Extension Service veterinarians are urging cattle producers to include prevention in their branding and turnout calf vaccination programs.
Drought conditions prevail, so short supplies of grass and water are of major concern to producers. Sick calves only make the situation worse.
Producers often refer to these calves as having dust pneumonia.
“Dust pneumonia really doesn’t exist,” says North Dakota State University Extension Service veterinarian Charlie Stoltenow. “Dust does not cause pneumonia, but it does add to the total stress suffered by an animal during drought conditions. If a calf died due to ‘dust pneumonia,’ it actually died from bovine respiratory disease, or BRD complex.”
Each year BRD complex costs U.S. producers about $500 million. Most cases of BRD occur during the fall months, when calves come off range and pasture, and are weaned and put into feedlots. However, during years of intense stress early in a calf’s life, pneumonia can occur when it is on pasture.
“Producers need to start thinking now about vaccinating calves for respiratory pathogens before they are turned out onto pasture because having to treat calves out on pasture is not an ideal situation.”
While postweaning BRD has been well-defined through the years, its occurrence in calves on summer pasture is not as well-understood. Possible factors that may play a role are infections with viruses such as infectious bovine rhinotracheitis (IBR), bovine respiratory syncytial virus (BRSV) and bovine virus diarrhea (BVD); stressful events, such as long-distance movements or weather events; mineral deficiencies; and dusty conditions, all of which affect the calf’s ability to fight off BRD.

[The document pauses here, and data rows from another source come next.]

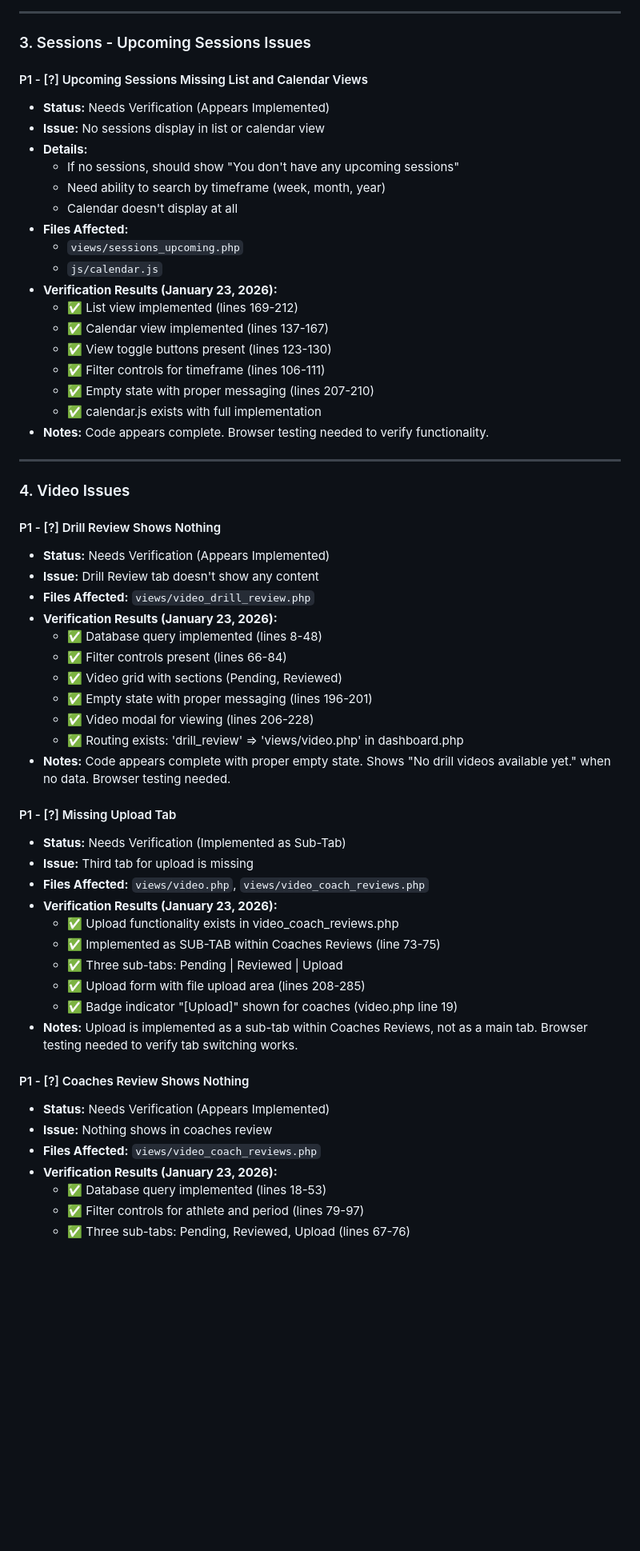
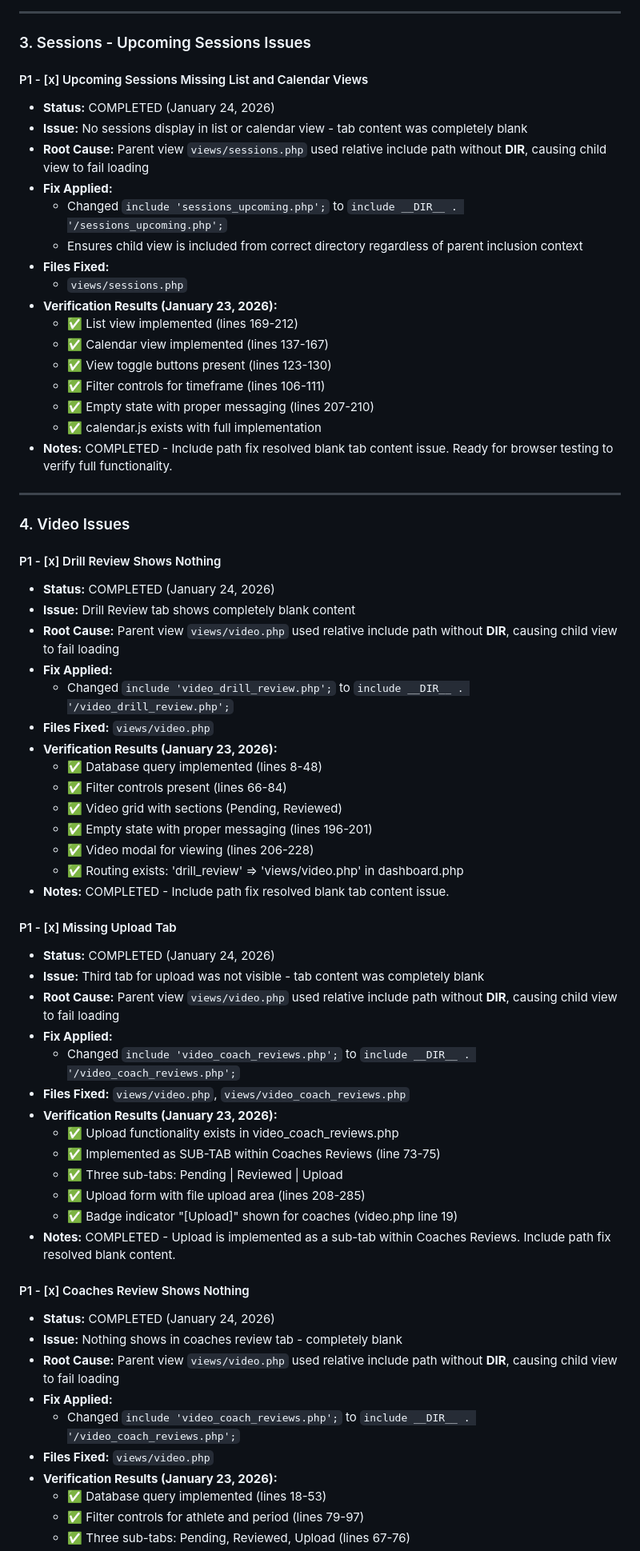
Before and after one commit to CrashMediaIT/Arctic_Wolves, a Markdown page: QA/ISSUES_TRACKER.md, the part around one of its changes. Shown at 80% size. GitHub-like rendering; blank space fills up the shorter version.

Commit message:
Update governance documentation for tab navigation include path fix
Co-authored-by: CrashMediaIT <83320289+CrashMediaIT@users.noreply.github.com>

```diff
--- a/QA/ISSUES_TRACKER.md
+++ b/QA/ISSUES_TRACKER.md
@@ -153,16 +154,15 @@ These are placeholder UIs without backend functionality:
 
 ### 3. Sessions - Upcoming Sessions Issues
 
-#### P1 - [?] Upcoming Sessions Missing List and Calendar Views
-- **Status:** Needs Verification (Appears Implemented)
-- **Issue:** No sessions display in list or calendar view
-- **Details:**
-  - If no sessions, should show "You don't have any upcoming sessions"
-  - Need ability to search by timeframe (week, month, year)
-  - Calendar doesn't display at all
-- **Files Affected:**
-  - `views/sessions_upcoming.php`
-  - `js/calendar.js`
+#### P1 - [x] Upcoming Sessions Missing List and Calendar Views
+- **Status:** COMPLETED (January 24, 2026)
+- **Issue:** No sessions display in list or calendar view - tab content was completely blank
+- **Root Cause:** Parent view `views/sessions.php` used relative include path without __DIR__, causing child view to fail loading
+- **Fix Applied:**
+  - Changed `include 'sessions_upcoming.php';` to `include __DIR__ . '/sessions_upcoming.php';`
+  - Ensures child view is included from correct directory regardless of parent inclusion context
+- **Files Fixed:**
+  - `views/sessions.php`
 - **Verification Results (January 23, 2026):**
   - ✅ List view implemented (lines 169-212)
   - ✅ Calendar view implemented (lines 137-167)
@@ -170,16 +170,19 @@ These are placeholder UIs without backend functionality:
   - ✅ Filter controls for timeframe (lines 106-111)
   - ✅ Empty state with proper messaging (lines 207-210)
   - ✅ calendar.js exists with full implementation
-- **Notes:** Code appears complete. Browser testing needed to verify functionality.
+- **Notes:** COMPLETED - Include path fix resolved blank tab content issue. Ready for browser testing to verify full functionality.
 
 ---
 
 ### 4. Video Issues
 
-#### P1 - [?] Drill Review Shows Nothing
-- **Status:** Needs Verification (Appears Implemented)
-- **Issue:** Drill Review tab doesn't show any content
-- **Files Affected:** `views/video_drill_review.php`
+#### P1 - [x] Drill Review Shows Nothing
+- **Status:** COMPLETED (January 24, 2026)
+- **Issue:** Drill Review tab shows completely blank content
+- **Root Cause:** Parent view `views/video.php` used relative include path without __DIR__, causing child view to fail loading
+- **Fix Applied:**
+  - Changed `include 'video_drill_review.php';` to `include __DIR__ . '/video_drill_review.php';`
+- **Files Fixed:** `views/video.php`
 - **Verification Results (January 23, 2026):**
   - ✅ Database query implemented (lines 8-48)
   - ✅ Filter controls present (lines 66-84)
@@ -187,24 +190,30 @@ These are placeholder UIs without backend functionality:
   - ✅ Empty state with proper messaging (lines 196-201)
   - ✅ Video modal for viewing (lines 206-228)
   - ✅ Routing exists: 'drill_review' => 'views/video.php' in dashboard.php
-- **Notes:** Code appears complete with proper empty state. Shows "No drill videos available yet." when no data. Browser testing needed.
+- **Notes:** COMPLETED - Include path fix resolved blank tab content issue.
 
-#### P1 - [?] Missing Upload Tab
-- **Status:** Needs Verification (Implemented as Sub-Tab)
-- **Issue:** Third tab for upload is missing
-- **Files Affected:** `views/video.php`, `views/video_coach_reviews.php`
+#### P1 - [x] Missing Upload Tab
+- **Status:** COMPLETED (January 24, 2026)
+- **Issue:** Third tab for upload was not visible - tab content was completely blank
+- **Root Cause:** Parent view `views/video.php` used relative include path without __DIR__, causing child view to fail loading
+- **Fix Applied:**
+  - Changed `include 'video_coach_reviews.php';` to `include __DIR__ . '/video_coach_reviews.php';`
+- **Files Fixed:** `views/video.php`, `views/video_coach_reviews.php`
 - **Verification Results (January 23, 2026):**
   - ✅ Upload functionality exists in video_coach_reviews.php
   - ✅ Implemented as SUB-TAB within Coaches Reviews (line 73-75)
   - ✅ Three sub-tabs: Pending | Reviewed | Upload
   - ✅ Upload form with file upload area (lines 208-285)
   - ✅ Badge indicator "[Upload]" shown for coaches (video.php line 19)
-- **Notes:** Upload is implemented as a sub-tab within Coaches Reviews, not as a main tab. Browser testing needed to verify tab switching works.
+- **Notes:** COMPLETED - Upload is implemented as a sub-tab within Coaches Reviews. Include path fix resolved blank content.
 
-#### P1 - [?] Coaches Review Shows Nothing
-- **Status:** Needs Verification (Appears Implemented)
-- **Issue:** Nothing shows in coaches review
-- **Files Affected:** `views/video_coach_reviews.php`
+#### P1 - [x] Coaches Review Shows Nothing
+- **Status:** COMPLETED (January 24, 2026)
+- **Issue:** Nothing shows in coaches review tab - completely blank
+- **Root Cause:** Parent view `views/video.php` used relative include path without __DIR__, causing child view to fail loading
+- **Fix Applied:**
+  - Changed `include 'video_coach_reviews.php';` to `include __DIR__ . '/video_coach_reviews.php';`
+- **Files Fixed:** `views/video.php`
 - **Verification Results (January 23, 2026):**
   - ✅ Database query implemented (lines 18-53)
   - ✅ Filter controls for athlete and period (lines 79-97)
```
Also changed, not shown: other parts of QA/ISSUES_TRACKER.md (+37 -29 lines), QA/STRUCTURE.md (+40 -0 lines).
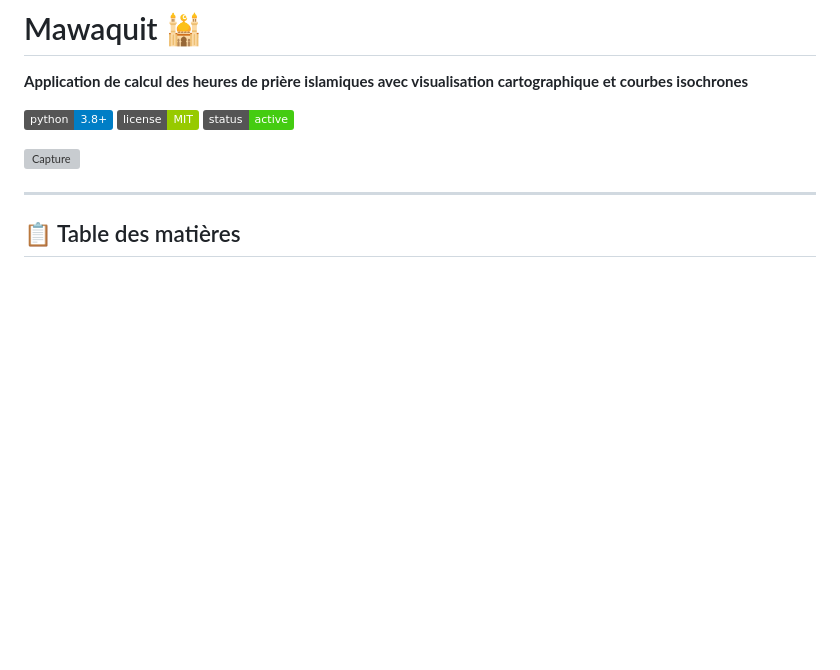
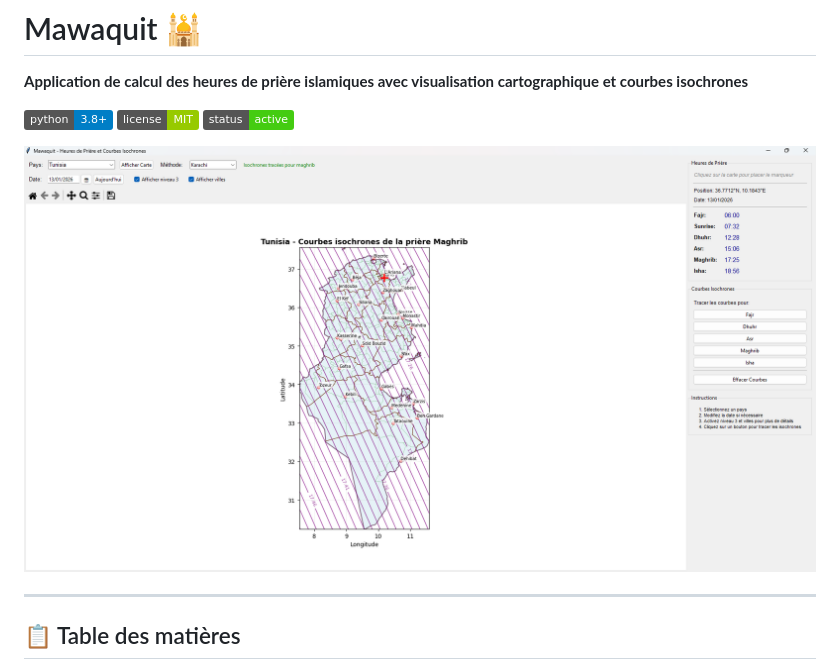
Before and after one commit to anis00/mawaquit, a Markdown page: README.md, the part around the change. Rendered like a GitHub page; badges without logos; blank space fills up the shorter version; grey boxes are pictures that could not be loaded.

```diff
--- a/README.md
+++ b/README.md
@@ -6,7 +6,7 @@
 ![License](https://img.shields.io/badge/license-MIT-green.svg)
 ![Status](https://img.shields.io/badge/status-active-success.svg)
 
-![Capture]([https://user-images.githubusercontent.com/7756611/48104109-2f465b80-e219-11e8-81bb-f6066e6a1be8.jpg](https://github.com/anis00/mawaquit/blob/master/Capture%20d%E2%80%99%C3%A9cran%202026-01-13%20113027.png))
+![Capture](https://github.com/anis00/mawaquit/blob/master/Capture%20d%E2%80%99%C3%A9cran%202026-01-13%20113027.png)
 
 ---
 
```
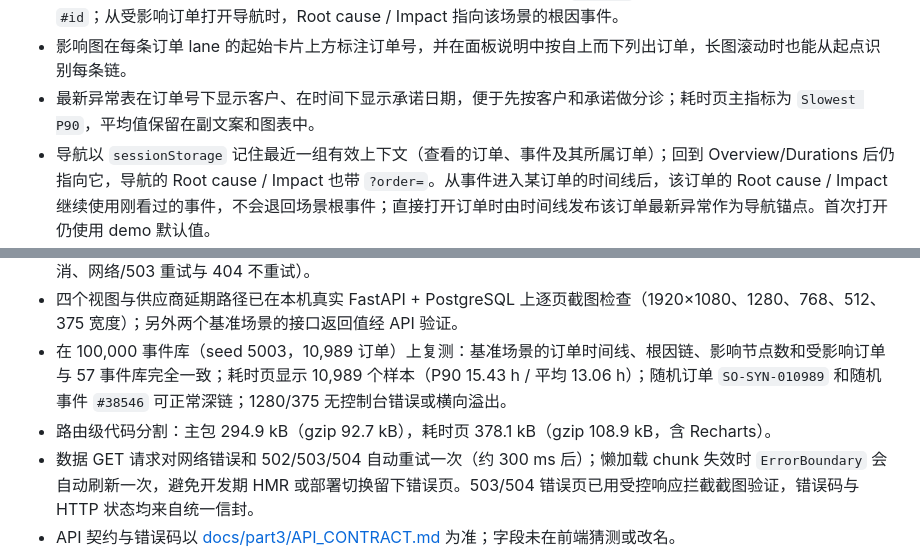
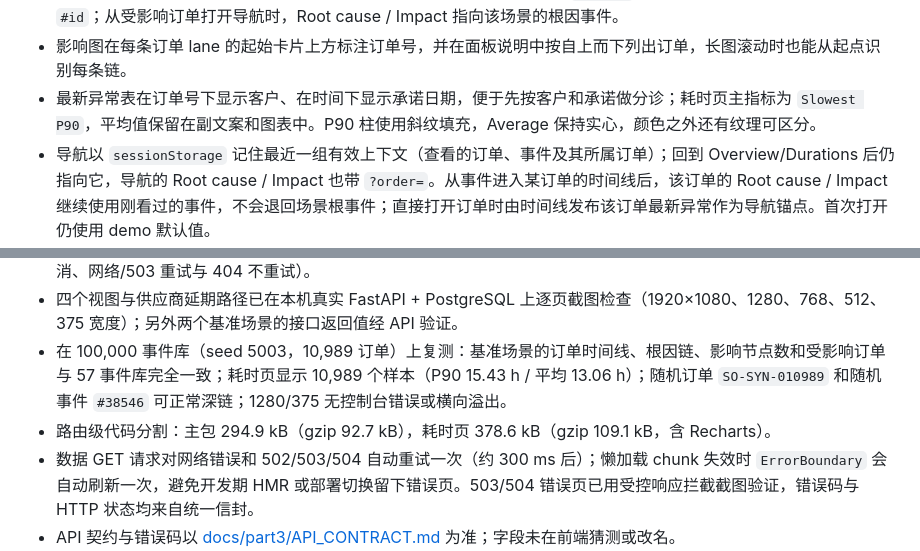
Before and after one commit to JayZee0421/5003-SupplyTrace, a Markdown page: frontend/README.md, 2 parts joined by grey strips. Drawn GitHub-style.

Commit message:
feat(frontend): add a non-color pattern to the P90 series

```diff
--- a/frontend/README.md
+++ b/frontend/README.md
@@ -90,7 +90,7 @@ Mock 模式只包含供应商延期路径（订单 `SO-SYN-000001` / `SO-SYN-000
 - 右上角 `Display` 菜单提供 `Color vision` 四档：`Standard`、`Red-green safe`（蓝/橙/品红）、`Blue-yellow safe`（绿/朱红/品红）、`Monochrome`（整页灰度 + 明度层级 + 圆/方/菱形/空心标记）；菜单内 `Status markers` 图例用颜色和文字标出 Normal/Warning/Failed/Completed/Cancelled，Monochrome 下同一图例显示对应形状。另有 `High contrast` 和 `Reduce motion`。偏好写入 localStorage，状态仍带图标与文字标签。
 - 根因页 Event context 的 Order / line 优先显示订单号（基准场景映射或 `?order=` 上下文），只有未知事件才退回内部 `#id`；从受影响订单打开导航时，Root cause / Impact 指向该场景的根因事件。
 - 影响图在每条订单 lane 的起始卡片上方标注订单号，并在面板说明中按自上而下列出订单，长图滚动时也能从起点识别每条链。
-- 最新异常表在订单号下显示客户、在时间下显示承诺日期，便于先按客户和承诺做分诊；耗时页主指标为 `Slowest P90`，平均值保留在副文案和图表中。
+- 最新异常表在订单号下显示客户、在时间下显示承诺日期，便于先按客户和承诺做分诊；耗时页主指标为 `Slowest P90`，平均值保留在副文案和图表中。P90 柱使用斜纹填充，Average 保持实心，颜色之外还有纹理可区分。
 - 导航以 `sessionStorage` 记住最近一组有效上下文（查看的订单、事件及其所属订单）；回到 Overview/Durations 后仍指向它，导航的 Root cause / Impact 也带 `?order=`。从事件进入某订单的时间线后，该订单的 Root cause / Impact 继续使用刚看过的事件，不会退回场景根事件；直接打开订单时由时间线发布该订单最新异常作为导航锚点。首次打开仍使用 demo 默认值。
 - 导航不绑定具体订单号或事件号：订单页锚点来自时间线响应，事件页来自 URL/接口；`DEMO_ORDER_NUMBERS`、场景映射和 `DEFAULT_*` 只是 `demo.ts` 里的演示配置。接入真实订单时，把服务端订单列表传给 `useRecentExceptions(orderNumbers)`，并替换这些默认值即可。事件/根因响应目前只有 `order_id`；若要让不带 `?order=` 的真实事件深链显示订单号，后端响应需补 `order_number`（或提供事件→订单查询）。
 - 界面文案、代码注释和属性文案全部使用英文；日期/数字输入使用英文文本框，不依赖浏览器本地化的原生控件文案。仓库 README 按团队习惯使用中文。
@@ -120,6 +120,6 @@ frontend/
 - `npm test` 通过：8 个测试文件、43 项测试（ID 解析、日期解析、阶段统计、图深度/选中节点、演示场景与 `benchmark_cases.json` 对齐、最新异常排序、时间线倒序、导航上下文解析与持久化、时间线请求合并与单调用方取消、网络/503 重试与 404 不重试）。
 - 四个视图与供应商延期路径已在本机真实 FastAPI + PostgreSQL 上逐页截图检查（1920×1080、1280、768、512、375 宽度）；另外两个基准场景的接口返回值经 API 验证。
 - 在 100,000 事件库（seed 5003，10,989 订单）上复测：基准场景的订单时间线、根因链、影响节点数和受影响订单与 57 事件库完全一致；耗时页显示 10,989 个样本（P90 15.43 h / 平均 13.06 h）；随机订单 `SO-SYN-010989` 和随机事件 `#38546` 可正常深链；1280/375 无控制台错误或横向溢出。
-- 路由级代码分割：主包 294.9 kB（gzip 92.7 kB），耗时页 378.1 kB（gzip 108.9 kB，含 Recharts）。
+- 路由级代码分割：主包 294.9 kB（gzip 92.7 kB），耗时页 378.6 kB（gzip 109.1 kB，含 Recharts）。
 - 数据 GET 请求对网络错误和 502/503/504 自动重试一次（约 300 ms 后）；懒加载 chunk 失效时 `ErrorBoundary` 会自动刷新一次，避免开发期 HMR 或部署切换留下错误页。503/504 错误页已用受控响应拦截截图验证，错误码与 HTTP 状态均来自统一信封。
 - API 契约与错误码以 [docs/part3/API_CONTRACT.md](../docs/part3/API_CONTRACT.md) 为准；字段未在前端猜测或改名。
```
Also changed, not shown: docs/part4/README.md (+2 -2 lines), docs/part4/VIDEO_STORYBOARD.md (+1 -1 lines), docs/part4/screenshots/durations-1920.png, docs/part4/screenshots/durations-768.png, 2 other files.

Stoltenow and Daly recommend producers work with their veterinarian to plan a calf health program for this year’s pasture season. This may include vaccines that protect against viruses such as IBR, BRSV and BVD or, in some cases, against bacterial pathogens such as Mannheimia or Pasteurella.
“If we are treating BRD out on pasture, we are too late in the game for economical intervention,” says Stoltenow. “Every time we have to treat an animal for a respiratory condition, we are lowering the performance and value of that animal. Prevention is the key to profitability.”